- **Work task**
Look for the string "модель" in the listing below and copy every line in which it appears.
** Input records follows **
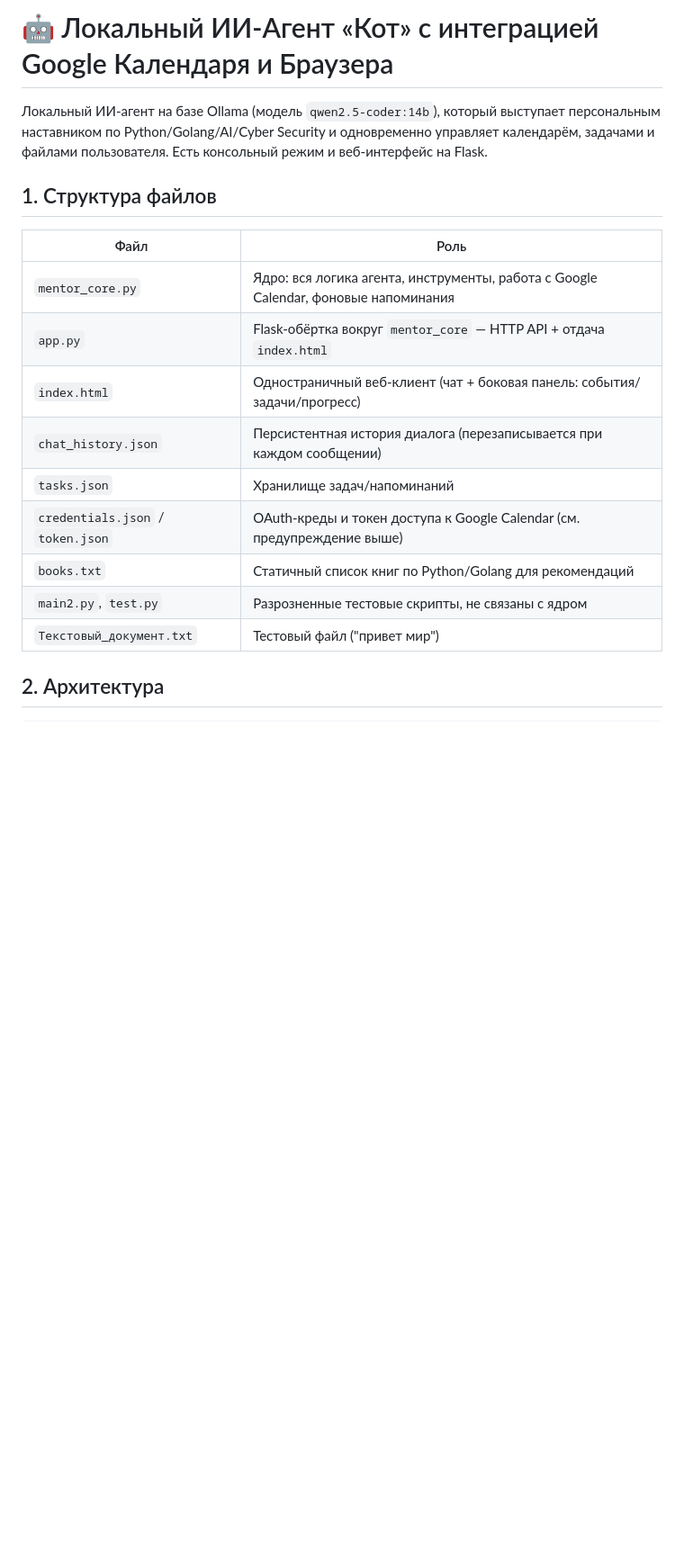
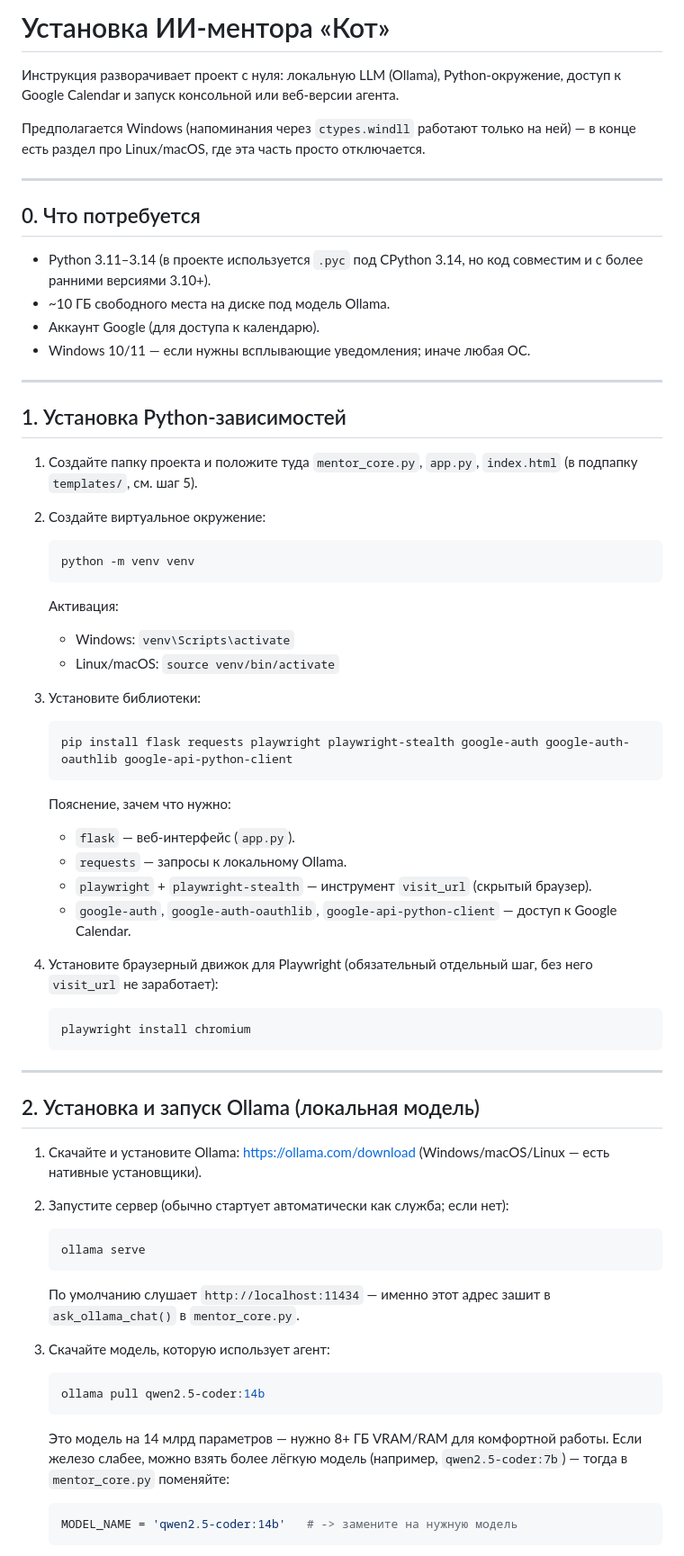
Before and after one commit to LjEvW7D7/my_local_agent, a Markdown page: README.md, the part around one of its changes. Shown at 90% size. GitHub-like rendering; blank space fills up the shorter version.

````diff
--- a/README.md
+++ b/README.md
@@ -1,22 +1,84 @@
-# 🤖 Локальный ИИ-Агент «Кот» с интеграцией Google Календаря и Браузера
+# Установка ИИ-ментора «Кот»
 
-Локальный ИИ-агент на базе Ollama (модель `qwen2.5-coder:14b`), который выступает
-персональным наставником по Python/Golang/AI/Cyber Security и одновременно
-управляет календарём, задачами и файлами пользователя. Есть консольный режим
-и веб-интерфейс на Flask.
+Инструкция разворачивает проект с нуля: локальную LLM (Ollama), Python-окружение,
+доступ к Google Calendar и запуск консольной или веб-версии агента.
 
-## 1. Структура файлов
+Предполагается Windows (напоминания через `ctypes.windll` работают только на
+ней) — в конце есть раздел про Linux/macOS, где эта часть просто отключается.
 
-| Файл | Роль |
-|---|---|
-| `mentor_core.py` | Ядро: вся логика агента, инструменты, работа с Google Calendar, фоновые напоминания |
-| `app.py` | Flask-обёртка вокруг `mentor_core` — HTTP API + отдача `index.html` |
-| `index.html` | Одностраничный веб-клиент (чат + боковая панель: события/задачи/прогресс) |
-| `chat_history.json` | Персистентная история диалога (перезаписывается при каждом сообщении) |
-| `tasks.json` | Хранилище задач/напоминаний |
-| `credentials.json` / `token.json` | OAuth-креды и токен доступа к Google Calendar (см. предупреждение выше) |
-| `books.txt` | Статичный список книг по Python/Golang для рекомендаций |
-| `main2.py`, `test.py` | Разрозненные тестовые скрипты, не связаны с ядром |
-| `Текстовый_документ.txt` | Тестовый файл ("привет мир") |
+---
 
-## 2. Архитектура
+## 0. Что потребуется
+
+- Python 3.11–3.14 (в проекте используется `.pyc` под CPython 3.14, но код
+  совместим и с более ранними версиями 3.10+).
+- ~10 ГБ свободного места на диске под модель Ollama.
+- Аккаунт Google (для доступа к календарю).
+- Windows 10/11 — если нужны всплывающие уведомления; иначе любая ОС.
+
+---
+
+## 1. Установка Python-зависимостей
+
+1. Создайте папку проекта и положите туда `mentor_core.py`, `app.py`,
+   `index.html` (в подпапку `templates/`, см. шаг 5).
+
+2. Создайте виртуальное окружение:
+
+   ```bash
+   python -m venv venv
+   ```
+
+   Активация:
+   - Windows: `venv\Scripts\activate`
+   - Linux/macOS: `source venv/bin/activate`
+
+3. Установите библиотеки:
+
+   ```bash
+   pip install flask requests playwright playwright-stealth google-auth google-auth-oauthlib google-api-python-client
+   ```
+
+   Пояснение, зачем что нужно:
+   - `flask` — веб-интерфейс (`app.py`).
+   - `requests` — запросы к локальному Ollama.
+   - `playwright` + `playwright-stealth` — инструмент `visit_url` (скрытый браузер).
+   - `google-auth`, `google-auth-oauthlib`, `google-api-python-client` — доступ к Google Calendar.
+
+4. Установите браузерный движок для Playwright (обязательный отдельный шаг,
+   без него `visit_url` не заработает):
+
+   ```bash
+   playwright install chromium
+   ```
+
+---
+
+## 2. Установка и запуск Ollama (локальная модель)
+
+1. Скачайте и установите Ollama: https://ollama.com/download
+   (Windows/macOS/Linux — есть нативные установщики).
+
+2. Запустите сервер (обычно стартует автоматически как служба; если нет):
+
+   ```bash
+   ollama serve
+   ```
+
+   По умолчанию слушает `http://localhost:11434` — именно этот адрес
+   зашит в `ask_ollama_chat()` в `mentor_core.py`.
+
+3. Скачайте модель, которую использует агент:
+
+   ```bash
+   ollama pull qwen2.5-coder:14b
+   ```
+
+   Это модель на 14 млрд параметров — нужно 8+ ГБ VRAM/RAM для комфортной
+   работы. Если железо слабее, можно взять более лёгкую модель (например,
+   `qwen2.5-coder:7b`) — тогда в `mentor_core.py` поменяйте:
+
+   ```python
+   MODEL_NAME = 'qwen2.5-coder:14b'   # -> замените на нужную модель
+   ```
+
````
Also changed, not shown: other parts of README.md (+133 -75 lines).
** End of Input records **
- **Answer for the task**
-Локальный ИИ-агент на базе Ollama (модель `qwen2.5-coder:14b`), который выступает
+- ~10 ГБ свободного места на диске под модель Ollama.
+## 2. Установка и запуск Ollama (локальная модель)
+3. Скачайте модель, которую использует агент:
+   Это модель на 14 млрд параметров — нужно 8+ ГБ VRAM/RAM для комфортной
+   работы. Если железо слабее, можно взять более лёгкую модель (например,
+   MODEL_NAME = 'qwen2.5-coder:14b'   # -> замените на нужную модель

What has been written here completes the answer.